First of all: yeah, we live in a hyper-sexualised society. The recent outrage at Kraft's at for Philidelphia shows that the hyper-sexualisation doesn't exactly go both ways: by and large, it's women who are presented as sex objects, not men. Things like capitalism are intertwined with this issue and that's a bloody problem. The portrayal of women in the media is one of those things I can't talk about without choking on my own-rage tears, unable to construct a proper argument. It's something that angers me to the point of incoherency. While I do see that society's ideals of women need to change, I don't think "sex negativity" is the way to do it.
A small history lesson: "sex-negative" feminism sprang up in the 1970's when a bunch of women decided porn was wrong. Fair enough. But it's other elements of it I dislike - Andrea Dworkin, for example, wrote a book (that I ought to read) called Intercourse, which kind of kicked off the sex-negative movement.
"Intercourse is the pure, sterile, formal expression of men's contempt for women," - from "Intercourse"
From ideas like this, the idea of "consent" arises. Consent is important: durr. But some feminists would argue that consent is meaningless in a patriarchal society, which to me, sounds like undermining women in a huge way. From what I can gather from SNF, it seems to be arguing that sex is...well, bad for women. I think the TC quote was said in quite general terms, but it's still a dangerous thing to say . It's here my own life philosophy comes in: not your body? Not your problem.
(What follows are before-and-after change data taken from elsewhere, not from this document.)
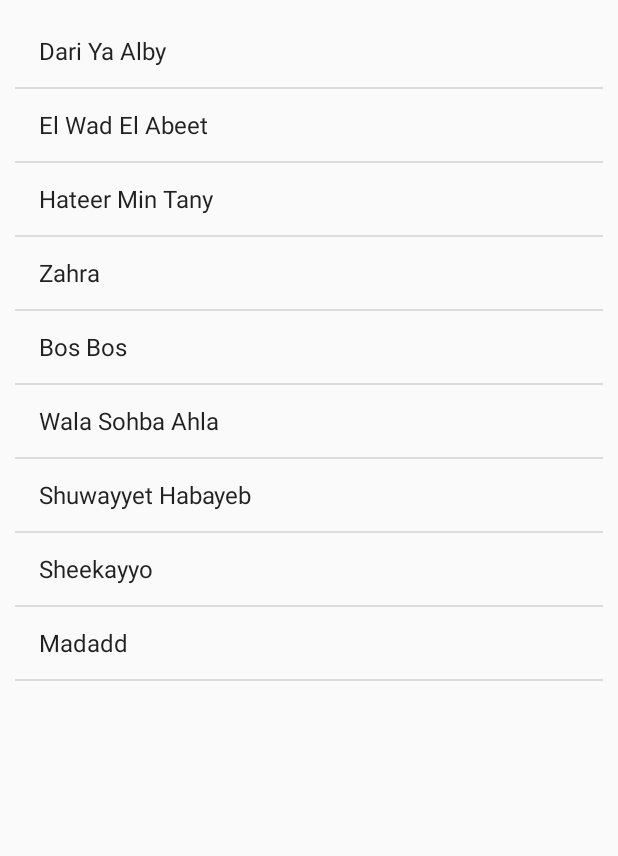
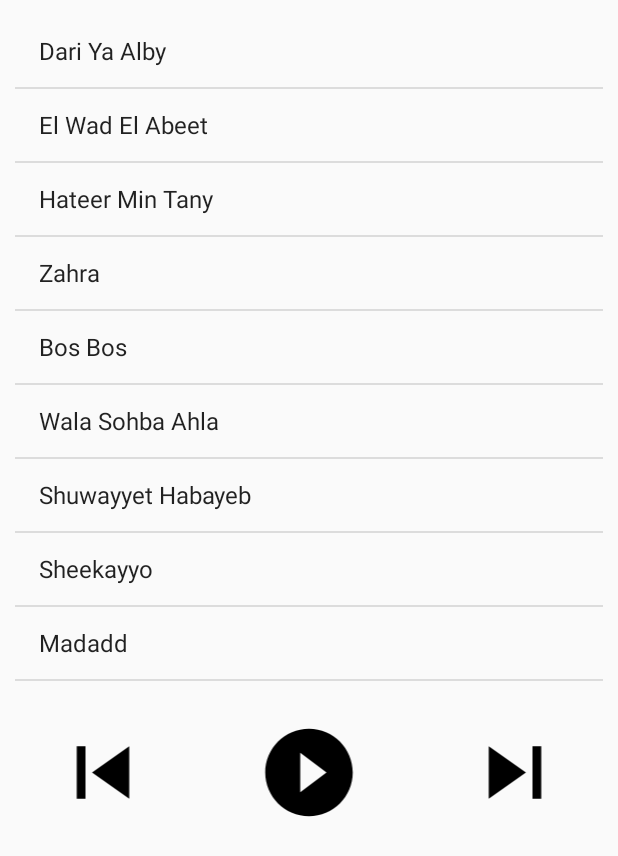
Before and after one commit to omarel3ashry/MusicApp, an Android app: the screen it shows after launch (SecondActivity), after a tap on "Hamza Namira", on a phone screen of 412 x 824 dp. Shown: the top 856 px of the screen. Run offline under Robolectric (Android 15) with nearby library versions, the phone set to English and light mode, and no system bars.

Commit message:
adding shapes

```diff
--- a/app/src/main/java/com/example/android/musicapp/MainActivity.java
+++ b/app/src/main/java/com/example/android/musicapp/MainActivity.java
@@ -6,6 +6,7 @@ import android.support.v7.app.AppCompatActivity;
 import android.util.Log;
 import android.view.View;
 import android.widget.AdapterView;
+import android.widget.ImageView;
 import android.widget.ListView;
 import android.widget.ArrayAdapter;
 import android.widget.AdapterView.OnItemClickListener;
@@ -15,6 +16,10 @@ import java.util.ArrayList;
 public class MainActivity extends AppCompatActivity {
     ArrayList<Artist> artistList;
     ListView listView;
+    ImageView playAndpause;
+    ImageView prev;
+    ImageView next;
+    boolean swap = false;
 
     @Override
     protected void onCreate(Bundle savedInstanceState) {
@@ -39,6 +44,24 @@ public class MainActivity extends AppCompatActivity {
                 startActivity(intent);
             }
         });
+        prev = findViewById(R.id.prev1);
+        next = findViewById(R.id.next1);
+        playAndpause = findViewById(R.id.playAndpause1);
+        playAndpause.setImageResource(R.drawable.ic_play_circle_filled_black_24dp);
+        prev.setImageResource(R.drawable.ic_skip_previous_black_24dp);
+        next.setImageResource(R.drawable.ic_skip_next_black_24dp);
+        playAndpause.setOnClickListener(new View.OnClickListener() {
+            @Override
+            public void onClick(View v) {
+                if (swap) {
+                    playAndpause.setImageResource(R.drawable.ic_play_circle_filled_black_24dp);
+                    swap = false;
+                } else {
+                    playAndpause.setImageResource(R.drawable.ic_pause_circle_filled_black_24dp);
+                    swap = true;
+                }
+            }
+        });
 
     }
 }
--- a/app/src/main/java/com/example/android/musicapp/SecondActivity.java
+++ b/app/src/main/java/com/example/android/musicapp/SecondActivity.java
@@ -14,18 +14,21 @@ import java.util.ArrayList;
 
 public class SecondActivity extends AppCompatActivity {
     TextView artistName;
-    ImageView artistPic;
     ListView playList;
+    ImageView playAndpause;
+    ImageView prev;
+    ImageView next;
     int store;
+    boolean swap = false;
 
     @Override
     protected void onCreate(Bundle savedInstanceState) {
         super.onCreate(savedInstanceState);
         setContentView(R.layout.activity_second);
         artistName = findViewById(R.id.artistName);
-        artistPic = findViewById(R.id.artistImg);
         playList = findViewById(R.id.list2);
         Bundle bundle = getIntent().getExtras();
+        assert bundle != null;
         store = bundle.getInt("ArtistName");
         ArrayList<String> angham = new ArrayList<>();
         angham.add("Ahe Gat");
@@ -133,6 +136,24 @@ public class SecondActivity extends AppCompatActivity {
                 startActivity(info);
             }
         });
+        prev = findViewById(R.id.prev2);
+        next = findViewById(R.id.next2);
+        playAndpause = findViewById(R.id.playAndpause2);
+        playAndpause.setImageResource(R.drawable.ic_play_circle_filled_black_24dp);
+        prev.setImageResource(R.drawable.ic_skip_previous_black_24dp);
+        next.setImageResource(R.drawable.ic_skip_next_black_24dp);
+        playAndpause.setOnClickListener(new View.OnClickListener() {
+            @Override
+            public void onClick(View v) {
+                if (swap) {
+                    playAndpause.setImageResource(R.drawable.ic_play_circle_filled_black_24dp);
+                    swap = false;
+                } else {
+                    playAndpause.setImageResource(R.drawable.ic_pause_circle_filled_black_24dp);
+                    swap = true;
+                }
+            }
+        });
     }
 
 }
--- a/app/src/main/res/layout/activity_second.xml
+++ b/app/src/main/res/layout/activity_second.xml
@@ -1,10 +1,44 @@
 <?xml version="1.0" encoding="utf-8"?>
-<ListView xmlns:android="http://schemas.android.com/apk/res/android"
+<LinearLayout xmlns:android="http://schemas.android.com/apk/res/android"
     xmlns:tools="http://schemas.android.com/tools"
     android:layout_width="match_parent"
     android:layout_height="match_parent"
-    android:id="@+id/list2"
-    android:padding="@dimen/songs_padding"
-    tools:context="com.example.android.musicapp.SecondActivity">
+    android:orientation="vertical">
 
-</ListView>
+    <ListView xmlns:android="http://schemas.android.com/apk/res/android"
+        xmlns:tools="http://schemas.android.com/tools"
+        android:id="@+id/list2"
+        android:layout_width="match_parent"
+        android:layout_height="480dp"
+        android:padding="@dimen/songs_padding"
+        tools:context="com.example.android.musicapp.SecondActivity" />
+
+    <LinearLayout
+        android:layout_width="match_parent"
+        android:layout_height="wrap_content"
+        android:orientation="horizontal">
+
+        <ImageView
+            android:id="@+id/prev2"
+            android:layout_width="wrap_content"
+            android:layout_height="@dimen/small_shapes_h"
+            android:layout_weight="1"
+            android:contentDescription="@string/prevsong"
+            />
+
+        <ImageView
+            android:id="@+id/playAndpause2"
+            android:layout_width="wrap_content"
+            android:layout_height="@dimen/small_shapes_h"
+            android:layout_weight="1"
+            android:contentDescription="@string/stop_and_play"
+            />
+
+        <ImageView
+            android:id="@+id/next2"
+            android:layout_width="wrap_content"
+            android:layout_height="@dimen/small_shapes_h"
+            android:layout_weight="1"
+            android:contentDescription="@string/nextsong" />
+    </LinearLayout>
+</LinearLayout>
--- a/app/src/main/res/values/dimens.xml
+++ b/app/src/main/res/values/dimens.xml
@@ -4,4 +4,5 @@
     <dimen name="songs_padding">10dp</dimen>
     <dimen name="shapes_h">100dp</dimen>
     <dimen name="txt_s">30sp</dimen>
+    <dimen name="small_shapes_h">70dp</dimen>
 </resources>
```
Also changed, not shown: app/src/main/res/layout/activity_main.xml (+40 -6 lines), app/src/main/java/com/example/android/musicapp/SongActivity.java (indentation only).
Consent is a thing between two people - yes, it's violated sometimes and that's horrific but I don't think that it's constantly undermined by the patriarchy. I try to keep the patriarchy out of my knickers in so far as possible.
" Even the notion of consent, considered by so many to be a simple matter, is problematic — in a patriarchal society where women’s agency is circumscribed by male supremacy, how meaningful is consent? These issues are purposefully obscured by sex-positive feminists who believe that sex is an inherent good and that to feel otherwise is somehow aberrant, abnormal, a position that should be remedied." - from Thought Catalog's interview
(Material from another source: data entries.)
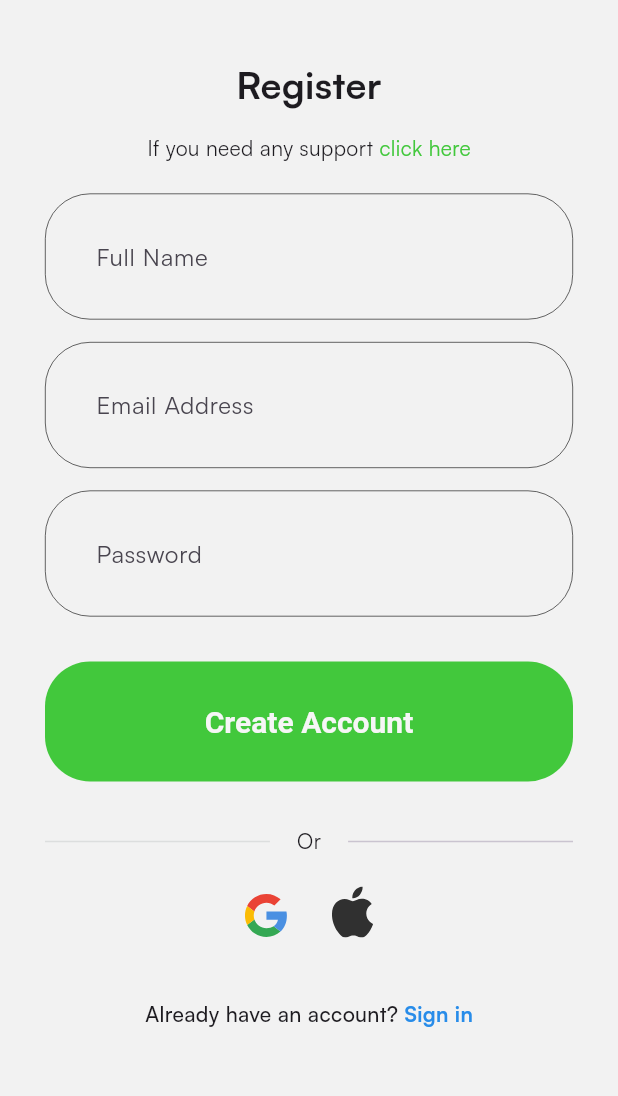
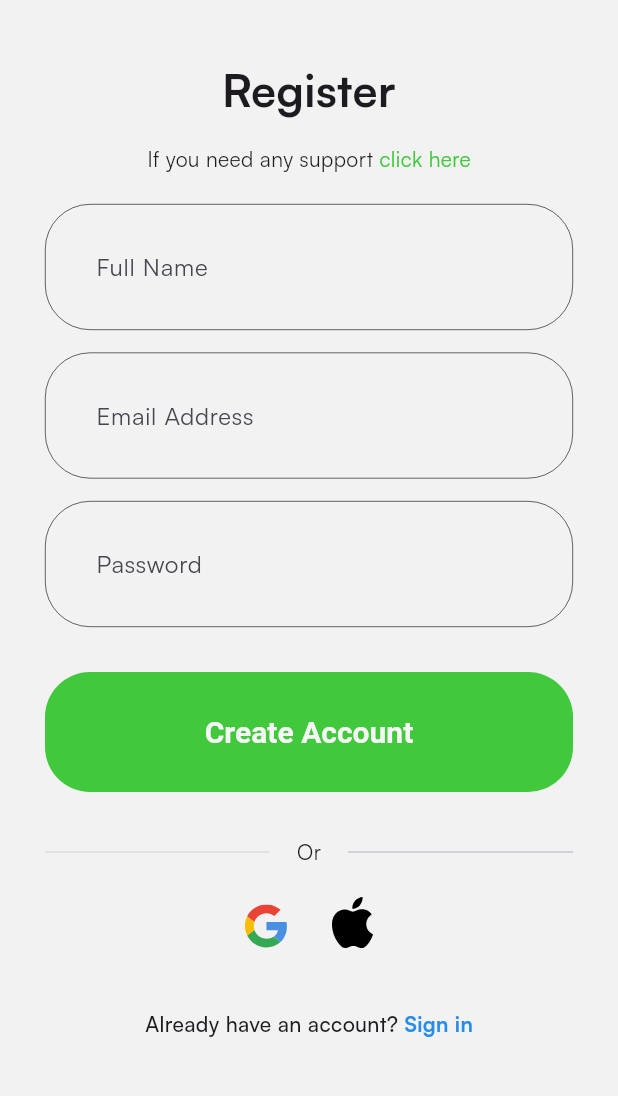
Before and after one commit to HishamRagab14/spotify_app, a Flutter app: the SignupPage screen opened directly, on a phone screen of 412 x 824 dp, the part 72-1168 px from its top. Run offline on Flutter 3.47's test engine with Material 3 defaults, Android fonts, the phone set to English and light mode, and no system bars; our stand-ins replace flutter_bloc, flutter_svg, hydrated_bloc.

```diff
--- /dev/null
+++ b/lib/common/widgets/social_icons_row.dart
@@ -0,0 +1,35 @@
+import 'package:flutter/material.dart';
+import 'package:flutter_svg/svg.dart';
+import 'package:spotify_app/common/helpers/is_dark_mode.dart';
+import 'package:spotify_app/core/utils/assets.dart';
+
+class SocialIconsRow extends StatelessWidget {
+  const SocialIconsRow({
+    super.key,
+  });
+
+  @override
+  Widget build(BuildContext context) {
+    return Row(
+      crossAxisAlignment: CrossAxisAlignment.end,
+      mainAxisAlignment: MainAxisAlignment.center,
+      children: [
+        Padding(
+          padding: const EdgeInsets.only(right: 30),
+          child: GestureDetector(
+              child: SvgPicture.asset(Assets.imagesGoogleicon)),
+        ),
+        GestureDetector(
+          child: SvgPicture.asset(
+            Assets.imagesAppleicon,
+            colorFilter: ColorFilter.mode(
+              context.isDarkMode ? Colors.white : Colors.black,
+              BlendMode.srcIn,
+            ),
+            height: 34,
+          ),
+        ),
+      ],
+    );
+  }
+}
--- a/lib/presentation/authentication/signup/pages/signup_body.dart
+++ b/lib/presentation/authentication/signup/pages/signup_body.dart
@@ -1,8 +1,8 @@
 import 'package:flutter/material.dart';
-import 'package:flutter_svg/flutter_svg.dart';
 import 'package:spotify_app/common/widgets/buttons/basic_app_button.dart';
+import 'package:spotify_app/common/widgets/social_icons_row.dart';
 import 'package:spotify_app/core/configs/theme/app_colors.dart';
-import 'package:spotify_app/core/utils/assets.dart';
+import 'package:spotify_app/presentation/authentication/signin/sign_in.dart';
 import 'package:spotify_app/presentation/authentication/signup/pages/or_divider.dart';
 
 class SignupBody extends StatelessWidget {
@@ -37,27 +37,11 @@ class SignupBody extends StatelessWidget {
               SizedBox(height: 30),
               OrDivider(),
               SizedBox(height: 20),
-              Row(
-                crossAxisAlignment: CrossAxisAlignment.end,
-                mainAxisAlignment: MainAxisAlignment.center,
-                children: [
-                  Padding(
-                    padding: const EdgeInsets.only(right: 30),
-                    child: GestureDetector(
-                        child: SvgPicture.asset(Assets.imagesGoogleicon)),
-                  ),
-                  GestureDetector(
-                    child: SvgPicture.asset(
-                      Assets.imagesAppleicon,
-                      height: 34,
-                    ),
-                  ),
-                ],
-              ),
+              SocialIconsRow(),
               SizedBox(
                 height: MediaQuery.of(context).size.height * 0.05,
               ),
-              _signInText(),
+              _signInText(context),
             ],
           ),
         ),
@@ -69,7 +53,7 @@ class SignupBody extends StatelessWidget {
     return Text(
       'Register',
       style: TextStyle(
-        fontSize: 25,
+        fontSize: 30,
         fontWeight: FontWeight.bold,
       ),
       textAlign: TextAlign.center,
@@ -125,7 +109,7 @@ class SignupBody extends StatelessWidget {
     );
   }
 
-  Widget _signInText() {
+  Widget _signInText( BuildContext context) {
     return Row(
       mainAxisAlignment: MainAxisAlignment.center,
       children: [
@@ -137,7 +121,9 @@ class SignupBody extends StatelessWidget {
           ),
         ),
         GestureDetector(
-          onTap: () {},
+          onTap: () {
+            Navigator.pushReplacement(context, MaterialPageRoute(builder: (context) => SignInPage()));
+          },
           child: Text(
             'Sign in',
             style: TextStyle(
```
Also changed, not shown: lib/presentation/authentication/pages/signup_or_signin_body.dart (+9 -1 lines), lib/presentation/authentication/signin/sign_in.dart (added, +23 -0 lines).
However, my real problem with sex-negative feminism is how problematic it is to an young Irish woman such as myself. It's adding to the double-standard that women have regarding sex. I'm not pretending to be an expert on anything in this area - I'm nineteen, for Christ's sake, and I've only identified as a feminist for about two years! Nonetheless, however, this idea makes me uncomfortable. Not only are Irish women dealing with slut-shaming, vague Catholic guilt and all those general worries about having sex, we're dealing with dissention from a movement that's supposed to be inclusive and safe for women. I'm beginning to view the anti-sex brigade as akin to the anti-choice brigade - I believe that the option to have sex should be there. Or to not have sex. No one will judge you for either choice, because guess what?
- What you do with your body is no one's problem but your own
I've said it before and I'll say it again: I'm no expert. There's a lot of elements to Radical Feminism that I do not understand. But just a quick scroll through Tumblr's sex negative tag brings up some pretty worrying stuff.
In essence, I still feel that women's sexualities are trodden down - by both men and other women - on a day to day basis in various ways. It's being called a slut, posts on Facebook about how women should keep their legs closed, being told that hair isn't sexy, Youth Defence, hundreds of ads, airbrushing, having things shouted at you in the street, being told to stop talking about sex or the worst, scariest parts things - it's there, it's happening on a daily basis, and it's terrifying. I am standing on a stool and shouting "I reject this!" because my sex life - and on that note, my body, my sexuality and my feelings - are not your problem. Just as yours isn't my problem.
Stop telling me what to do with my body, guys, you're acting like the patriarchy.